Work task
The answer must consist of every line below that holds the word "accepted".

Data
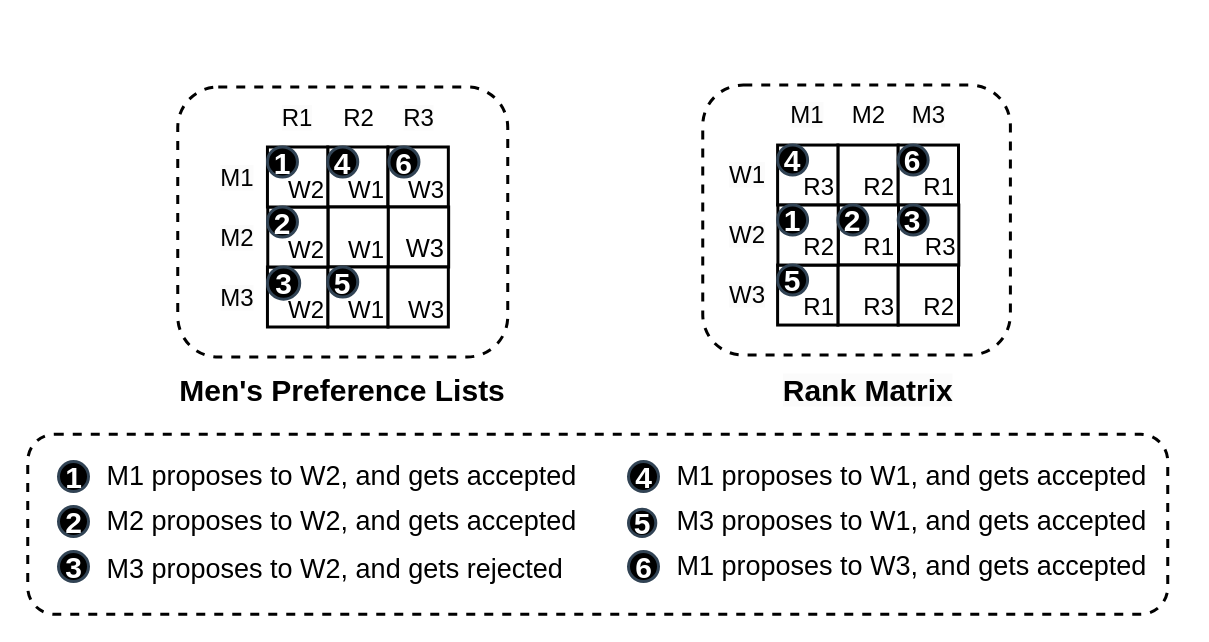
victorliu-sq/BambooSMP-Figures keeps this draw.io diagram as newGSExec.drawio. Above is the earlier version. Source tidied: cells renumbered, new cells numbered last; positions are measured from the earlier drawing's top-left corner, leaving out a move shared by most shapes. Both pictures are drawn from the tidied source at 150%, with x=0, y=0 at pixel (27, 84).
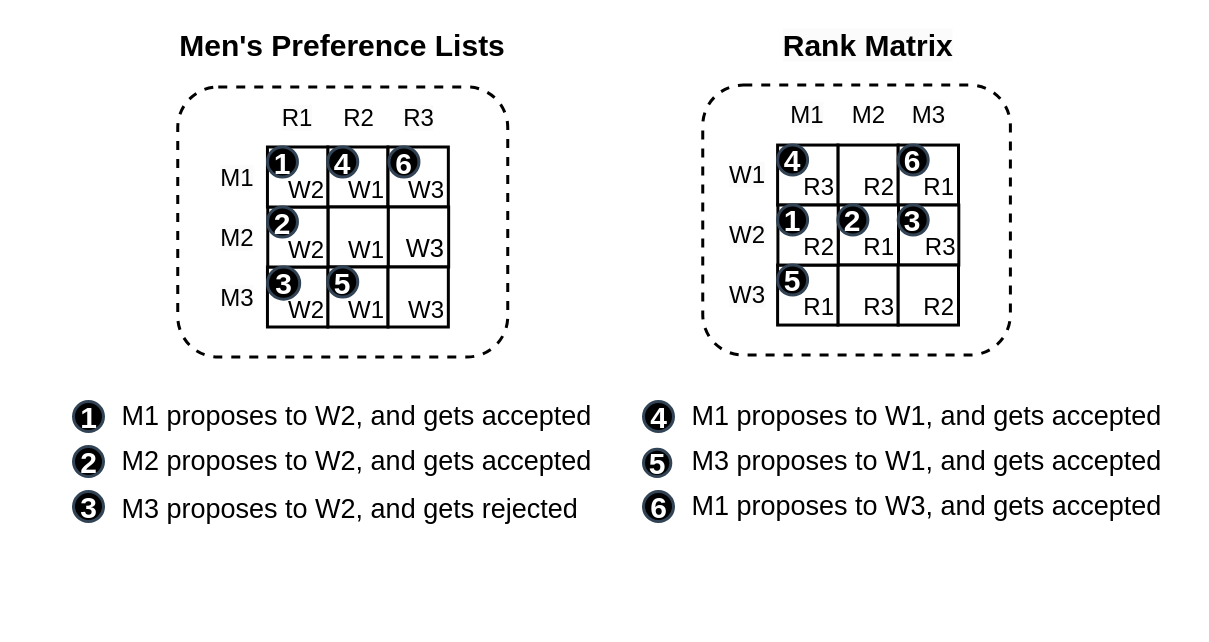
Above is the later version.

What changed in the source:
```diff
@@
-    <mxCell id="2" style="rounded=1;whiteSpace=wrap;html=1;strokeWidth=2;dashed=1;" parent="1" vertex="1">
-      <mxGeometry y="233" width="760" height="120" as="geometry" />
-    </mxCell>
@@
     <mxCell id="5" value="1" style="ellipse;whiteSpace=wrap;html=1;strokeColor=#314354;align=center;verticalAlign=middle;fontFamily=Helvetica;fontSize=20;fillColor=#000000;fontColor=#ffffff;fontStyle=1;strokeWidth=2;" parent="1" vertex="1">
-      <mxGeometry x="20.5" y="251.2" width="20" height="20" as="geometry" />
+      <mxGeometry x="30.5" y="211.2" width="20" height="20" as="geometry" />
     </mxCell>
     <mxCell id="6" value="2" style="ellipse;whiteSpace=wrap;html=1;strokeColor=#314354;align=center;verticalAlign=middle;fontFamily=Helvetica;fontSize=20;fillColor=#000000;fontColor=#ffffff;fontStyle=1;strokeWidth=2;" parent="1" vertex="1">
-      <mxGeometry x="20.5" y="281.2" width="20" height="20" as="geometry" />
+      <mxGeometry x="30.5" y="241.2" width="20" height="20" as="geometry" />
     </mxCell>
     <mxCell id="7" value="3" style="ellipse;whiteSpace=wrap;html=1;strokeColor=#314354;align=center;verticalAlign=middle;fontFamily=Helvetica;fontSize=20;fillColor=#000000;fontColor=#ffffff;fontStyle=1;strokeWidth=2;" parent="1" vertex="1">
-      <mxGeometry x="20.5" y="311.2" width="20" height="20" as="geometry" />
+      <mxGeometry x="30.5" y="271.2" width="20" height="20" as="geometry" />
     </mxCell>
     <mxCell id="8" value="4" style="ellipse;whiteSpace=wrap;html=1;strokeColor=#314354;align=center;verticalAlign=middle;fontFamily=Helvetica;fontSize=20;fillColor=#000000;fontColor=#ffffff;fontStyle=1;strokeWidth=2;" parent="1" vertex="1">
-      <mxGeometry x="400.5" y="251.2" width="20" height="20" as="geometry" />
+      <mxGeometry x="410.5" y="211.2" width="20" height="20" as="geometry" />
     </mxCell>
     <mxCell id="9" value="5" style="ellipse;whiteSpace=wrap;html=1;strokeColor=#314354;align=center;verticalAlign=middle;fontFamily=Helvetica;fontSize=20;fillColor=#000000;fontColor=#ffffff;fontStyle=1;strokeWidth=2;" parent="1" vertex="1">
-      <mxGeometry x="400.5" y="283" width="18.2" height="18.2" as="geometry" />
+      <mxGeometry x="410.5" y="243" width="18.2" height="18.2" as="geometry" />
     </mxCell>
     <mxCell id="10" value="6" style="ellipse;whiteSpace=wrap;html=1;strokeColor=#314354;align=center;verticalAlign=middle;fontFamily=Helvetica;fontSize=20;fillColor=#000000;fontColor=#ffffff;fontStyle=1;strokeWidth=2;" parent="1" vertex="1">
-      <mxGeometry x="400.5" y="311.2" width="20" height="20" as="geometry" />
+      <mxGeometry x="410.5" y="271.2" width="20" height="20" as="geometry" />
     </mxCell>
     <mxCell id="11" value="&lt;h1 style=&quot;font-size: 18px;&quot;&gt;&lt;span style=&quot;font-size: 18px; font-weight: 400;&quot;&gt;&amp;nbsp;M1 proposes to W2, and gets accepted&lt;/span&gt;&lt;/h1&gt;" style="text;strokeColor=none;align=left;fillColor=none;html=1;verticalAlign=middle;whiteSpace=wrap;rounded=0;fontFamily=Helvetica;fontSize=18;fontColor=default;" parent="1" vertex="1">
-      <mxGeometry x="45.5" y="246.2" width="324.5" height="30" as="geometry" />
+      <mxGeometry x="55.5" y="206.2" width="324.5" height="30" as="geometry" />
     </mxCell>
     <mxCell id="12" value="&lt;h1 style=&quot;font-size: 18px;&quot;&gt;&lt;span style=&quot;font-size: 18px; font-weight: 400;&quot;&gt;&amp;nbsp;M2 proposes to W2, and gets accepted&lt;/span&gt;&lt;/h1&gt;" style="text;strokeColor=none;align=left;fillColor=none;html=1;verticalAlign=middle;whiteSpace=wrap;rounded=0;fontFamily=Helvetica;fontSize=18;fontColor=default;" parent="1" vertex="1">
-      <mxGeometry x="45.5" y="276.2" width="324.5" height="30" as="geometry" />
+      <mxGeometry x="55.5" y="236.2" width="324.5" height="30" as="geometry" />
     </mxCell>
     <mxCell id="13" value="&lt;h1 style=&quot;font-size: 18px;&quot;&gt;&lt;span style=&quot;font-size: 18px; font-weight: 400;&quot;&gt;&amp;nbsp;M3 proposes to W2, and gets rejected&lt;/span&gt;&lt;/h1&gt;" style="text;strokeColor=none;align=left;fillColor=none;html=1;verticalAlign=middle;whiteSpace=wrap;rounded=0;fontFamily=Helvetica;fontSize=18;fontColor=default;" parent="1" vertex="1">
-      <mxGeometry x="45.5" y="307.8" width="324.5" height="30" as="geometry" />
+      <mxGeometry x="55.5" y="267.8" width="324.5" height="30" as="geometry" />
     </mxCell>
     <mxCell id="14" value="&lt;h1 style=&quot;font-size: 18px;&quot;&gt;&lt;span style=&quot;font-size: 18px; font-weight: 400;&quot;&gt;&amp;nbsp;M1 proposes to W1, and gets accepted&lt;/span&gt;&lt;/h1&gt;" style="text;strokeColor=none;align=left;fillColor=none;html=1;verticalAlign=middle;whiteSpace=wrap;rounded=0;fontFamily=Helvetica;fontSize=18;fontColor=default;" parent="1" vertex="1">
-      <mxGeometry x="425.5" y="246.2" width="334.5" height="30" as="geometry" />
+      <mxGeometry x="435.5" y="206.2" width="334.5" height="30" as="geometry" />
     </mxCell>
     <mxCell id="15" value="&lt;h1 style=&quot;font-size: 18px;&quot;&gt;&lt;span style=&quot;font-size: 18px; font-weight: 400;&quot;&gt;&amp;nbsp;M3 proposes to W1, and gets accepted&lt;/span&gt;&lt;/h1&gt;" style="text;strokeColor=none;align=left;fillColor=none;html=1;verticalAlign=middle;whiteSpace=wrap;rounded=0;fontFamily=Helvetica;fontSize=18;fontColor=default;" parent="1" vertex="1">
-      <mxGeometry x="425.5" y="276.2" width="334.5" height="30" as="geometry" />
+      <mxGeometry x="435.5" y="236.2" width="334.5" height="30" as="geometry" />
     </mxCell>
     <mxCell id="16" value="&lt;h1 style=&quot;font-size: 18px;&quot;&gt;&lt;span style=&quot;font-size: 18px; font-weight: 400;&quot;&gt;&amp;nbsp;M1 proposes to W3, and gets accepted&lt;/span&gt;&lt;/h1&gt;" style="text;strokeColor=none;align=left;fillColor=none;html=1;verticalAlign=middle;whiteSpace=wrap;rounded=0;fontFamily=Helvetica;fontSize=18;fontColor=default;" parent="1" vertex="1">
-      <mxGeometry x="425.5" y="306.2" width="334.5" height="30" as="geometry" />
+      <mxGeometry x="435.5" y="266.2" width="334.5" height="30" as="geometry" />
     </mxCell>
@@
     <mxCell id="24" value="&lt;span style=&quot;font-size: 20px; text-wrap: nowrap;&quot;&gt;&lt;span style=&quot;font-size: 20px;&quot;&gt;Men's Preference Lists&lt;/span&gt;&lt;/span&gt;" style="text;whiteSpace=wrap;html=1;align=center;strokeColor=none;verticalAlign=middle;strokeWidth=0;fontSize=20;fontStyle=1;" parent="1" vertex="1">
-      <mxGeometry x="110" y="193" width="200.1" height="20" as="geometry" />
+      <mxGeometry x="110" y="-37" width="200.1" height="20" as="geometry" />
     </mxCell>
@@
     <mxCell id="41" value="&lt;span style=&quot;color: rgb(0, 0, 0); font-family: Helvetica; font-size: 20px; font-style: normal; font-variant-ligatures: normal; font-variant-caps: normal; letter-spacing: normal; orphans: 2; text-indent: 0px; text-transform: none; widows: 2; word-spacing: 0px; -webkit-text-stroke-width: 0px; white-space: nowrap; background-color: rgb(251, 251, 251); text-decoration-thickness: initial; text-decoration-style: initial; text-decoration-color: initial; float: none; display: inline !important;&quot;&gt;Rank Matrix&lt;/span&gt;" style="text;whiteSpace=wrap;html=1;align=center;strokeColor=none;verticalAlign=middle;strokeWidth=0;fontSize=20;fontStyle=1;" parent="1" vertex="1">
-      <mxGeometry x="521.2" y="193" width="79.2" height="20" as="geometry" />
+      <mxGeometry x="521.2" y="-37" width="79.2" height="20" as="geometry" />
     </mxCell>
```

==

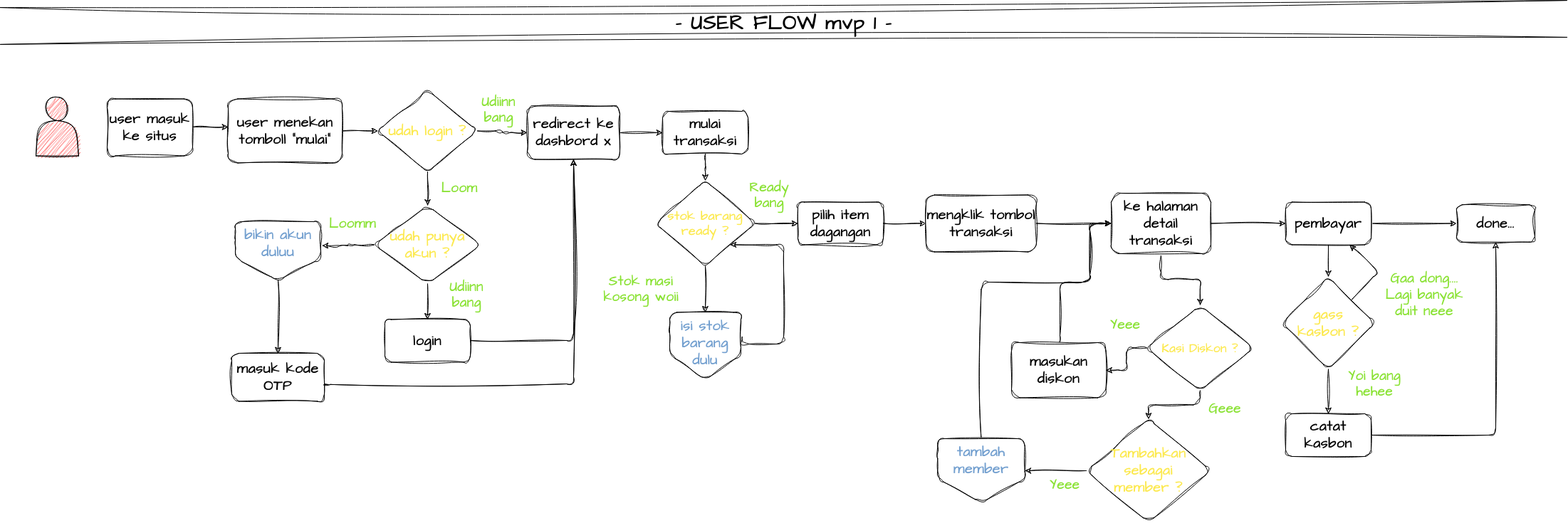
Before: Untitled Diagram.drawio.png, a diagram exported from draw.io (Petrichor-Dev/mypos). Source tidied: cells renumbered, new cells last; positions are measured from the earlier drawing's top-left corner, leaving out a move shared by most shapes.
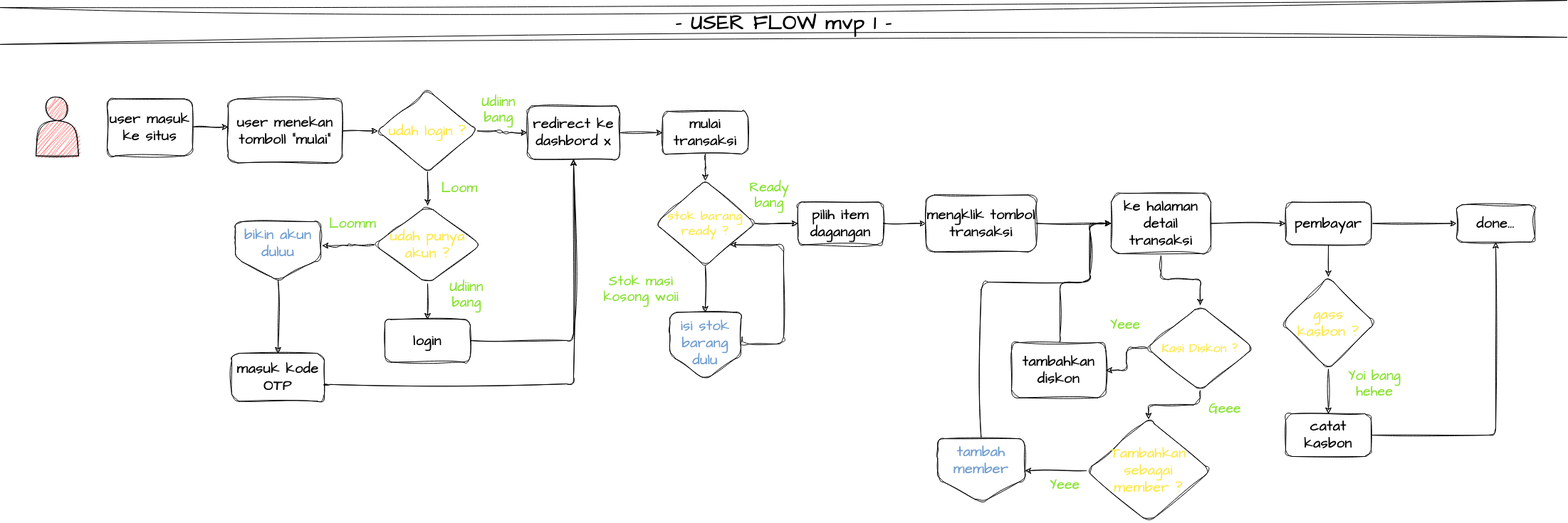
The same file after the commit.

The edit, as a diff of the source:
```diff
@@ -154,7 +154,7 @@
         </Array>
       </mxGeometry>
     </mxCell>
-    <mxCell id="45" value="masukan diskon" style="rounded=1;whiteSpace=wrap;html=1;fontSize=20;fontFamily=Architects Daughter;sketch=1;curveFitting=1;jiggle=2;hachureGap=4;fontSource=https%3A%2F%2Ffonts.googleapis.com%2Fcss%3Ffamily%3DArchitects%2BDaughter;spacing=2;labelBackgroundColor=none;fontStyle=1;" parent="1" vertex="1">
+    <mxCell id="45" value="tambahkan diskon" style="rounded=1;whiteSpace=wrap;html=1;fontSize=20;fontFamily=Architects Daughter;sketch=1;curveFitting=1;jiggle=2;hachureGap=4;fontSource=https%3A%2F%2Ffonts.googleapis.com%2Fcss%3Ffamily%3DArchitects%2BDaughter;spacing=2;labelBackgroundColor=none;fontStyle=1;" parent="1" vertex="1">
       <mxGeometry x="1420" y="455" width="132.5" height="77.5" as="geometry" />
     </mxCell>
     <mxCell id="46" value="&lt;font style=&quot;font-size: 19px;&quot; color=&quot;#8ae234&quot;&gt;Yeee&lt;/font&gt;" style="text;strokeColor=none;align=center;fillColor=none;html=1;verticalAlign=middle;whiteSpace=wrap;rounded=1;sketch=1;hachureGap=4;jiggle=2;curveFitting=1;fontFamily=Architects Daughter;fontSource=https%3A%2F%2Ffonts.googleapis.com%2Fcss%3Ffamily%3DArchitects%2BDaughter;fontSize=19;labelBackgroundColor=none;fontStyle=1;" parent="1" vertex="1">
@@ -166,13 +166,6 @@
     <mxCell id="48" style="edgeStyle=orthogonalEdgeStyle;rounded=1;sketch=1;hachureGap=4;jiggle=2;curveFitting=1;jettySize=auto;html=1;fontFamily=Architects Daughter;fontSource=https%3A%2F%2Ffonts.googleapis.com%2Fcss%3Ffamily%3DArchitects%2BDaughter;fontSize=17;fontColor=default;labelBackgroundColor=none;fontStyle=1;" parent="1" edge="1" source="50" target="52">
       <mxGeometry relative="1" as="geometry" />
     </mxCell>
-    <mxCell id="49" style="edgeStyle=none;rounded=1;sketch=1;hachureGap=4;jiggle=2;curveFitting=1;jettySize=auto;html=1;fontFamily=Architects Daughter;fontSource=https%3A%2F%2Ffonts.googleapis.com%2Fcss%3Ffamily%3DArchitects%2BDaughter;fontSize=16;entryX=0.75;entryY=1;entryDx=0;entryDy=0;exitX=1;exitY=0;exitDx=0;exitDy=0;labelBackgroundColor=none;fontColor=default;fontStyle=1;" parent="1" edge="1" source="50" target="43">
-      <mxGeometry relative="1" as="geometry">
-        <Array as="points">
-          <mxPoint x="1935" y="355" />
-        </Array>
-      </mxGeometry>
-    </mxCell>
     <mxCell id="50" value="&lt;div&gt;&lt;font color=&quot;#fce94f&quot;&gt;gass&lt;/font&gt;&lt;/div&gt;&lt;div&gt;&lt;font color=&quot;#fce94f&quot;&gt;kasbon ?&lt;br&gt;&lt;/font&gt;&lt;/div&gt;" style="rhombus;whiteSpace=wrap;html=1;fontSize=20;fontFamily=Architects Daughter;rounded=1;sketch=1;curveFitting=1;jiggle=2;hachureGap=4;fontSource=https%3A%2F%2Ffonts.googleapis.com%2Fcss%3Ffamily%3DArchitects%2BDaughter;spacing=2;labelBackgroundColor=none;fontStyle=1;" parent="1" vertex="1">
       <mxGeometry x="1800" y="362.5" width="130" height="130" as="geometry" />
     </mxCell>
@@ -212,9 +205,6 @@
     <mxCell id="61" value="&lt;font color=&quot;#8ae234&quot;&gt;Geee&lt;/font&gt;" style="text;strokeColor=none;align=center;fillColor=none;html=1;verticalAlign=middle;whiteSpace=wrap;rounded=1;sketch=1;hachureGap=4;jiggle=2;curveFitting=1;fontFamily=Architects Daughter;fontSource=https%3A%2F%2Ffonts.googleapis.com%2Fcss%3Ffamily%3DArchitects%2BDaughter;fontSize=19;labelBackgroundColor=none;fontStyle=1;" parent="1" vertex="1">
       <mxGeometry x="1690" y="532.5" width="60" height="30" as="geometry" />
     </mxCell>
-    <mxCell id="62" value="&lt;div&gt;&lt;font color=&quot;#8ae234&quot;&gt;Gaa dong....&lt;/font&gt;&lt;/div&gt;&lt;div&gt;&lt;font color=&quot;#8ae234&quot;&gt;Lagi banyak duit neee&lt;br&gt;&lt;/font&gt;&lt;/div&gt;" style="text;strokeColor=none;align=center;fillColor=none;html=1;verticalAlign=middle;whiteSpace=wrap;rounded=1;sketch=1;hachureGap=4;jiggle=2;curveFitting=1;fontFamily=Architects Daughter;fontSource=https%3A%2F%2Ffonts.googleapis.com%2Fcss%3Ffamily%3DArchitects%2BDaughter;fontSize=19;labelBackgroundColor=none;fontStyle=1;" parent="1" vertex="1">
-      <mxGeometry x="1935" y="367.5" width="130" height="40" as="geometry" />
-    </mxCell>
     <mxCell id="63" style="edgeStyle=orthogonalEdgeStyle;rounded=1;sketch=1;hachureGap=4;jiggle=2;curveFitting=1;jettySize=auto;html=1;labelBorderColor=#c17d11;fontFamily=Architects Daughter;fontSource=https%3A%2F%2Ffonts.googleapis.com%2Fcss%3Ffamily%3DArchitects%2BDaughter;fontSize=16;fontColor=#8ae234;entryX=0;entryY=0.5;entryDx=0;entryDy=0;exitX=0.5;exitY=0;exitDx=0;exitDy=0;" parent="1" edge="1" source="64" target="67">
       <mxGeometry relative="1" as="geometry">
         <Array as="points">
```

Answer section
     <mxCell id="11" value="&lt;h1 style=&quot;font-size: 18px;&quot;&gt;&lt;span style=&quot;font-size: 18px; font-weight: 400;&quot;&gt;&amp;nbsp;M1 proposes to W2, and gets accepted&lt;/span&gt;&lt;/h1&gt;" style="text;strokeColor=none;align=left;fillColor=none;html=1;verticalAlign=middle;whiteSpace=wrap;rounded=0;fontFamily=Helvetica;fontSize=18;fontColor=default;" parent="1" vertex="1">
     <mxCell id="12" value="&lt;h1 style=&quot;font-size: 18px;&quot;&gt;&lt;span style=&quot;font-size: 18px; font-weight: 400;&quot;&gt;&amp;nbsp;M2 proposes to W2, and gets accepted&lt;/span&gt;&lt;/h1&gt;" style="text;strokeColor=none;align=left;fillColor=none;html=1;verticalAlign=middle;whiteSpace=wrap;rounded=0;fontFamily=Helvetica;fontSize=18;fontColor=default;" parent="1" vertex="1">
     <mxCell id="14" value="&lt;h1 style=&quot;font-size: 18px;&quot;&gt;&lt;span style=&quot;font-size: 18px; font-weight: 400;&quot;&gt;&amp;nbsp;M1 proposes to W1, and gets accepted&lt;/span&gt;&lt;/h1&gt;" style="text;strokeColor=none;align=left;fillColor=none;html=1;verticalAlign=middle;whiteSpace=wrap;rounded=0;fontFamily=Helvetica;fontSize=18;fontColor=default;" parent="1" vertex="1">
     <mxCell id="15" value="&lt;h1 style=&quot;font-size: 18px;&quot;&gt;&lt;span style=&quot;font-size: 18px; font-weight: 400;&quot;&gt;&amp;nbsp;M3 proposes to W1, and gets accepted&lt;/span&gt;&lt;/h1&gt;" style="text;strokeColor=none;align=left;fillColor=none;html=1;verticalAlign=middle;whiteSpace=wrap;rounded=0;fontFamily=Helvetica;fontSize=18;fontColor=default;" parent="1" vertex="1">
     <mxCell id="16" value="&lt;h1 style=&quot;font-size: 18px;&quot;&gt;&lt;span style=&quot;font-size: 18px; font-weight: 400;&quot;&gt;&amp;nbsp;M1 proposes to W3, and gets accepted&lt;/span&gt;&lt;/h1&gt;" style="text;strokeColor=none;align=left;fillColor=none;html=1;verticalAlign=middle;whiteSpace=wrap;rounded=0;fontFamily=Helvetica;fontSize=18;fontColor=default;" parent="1" vertex="1">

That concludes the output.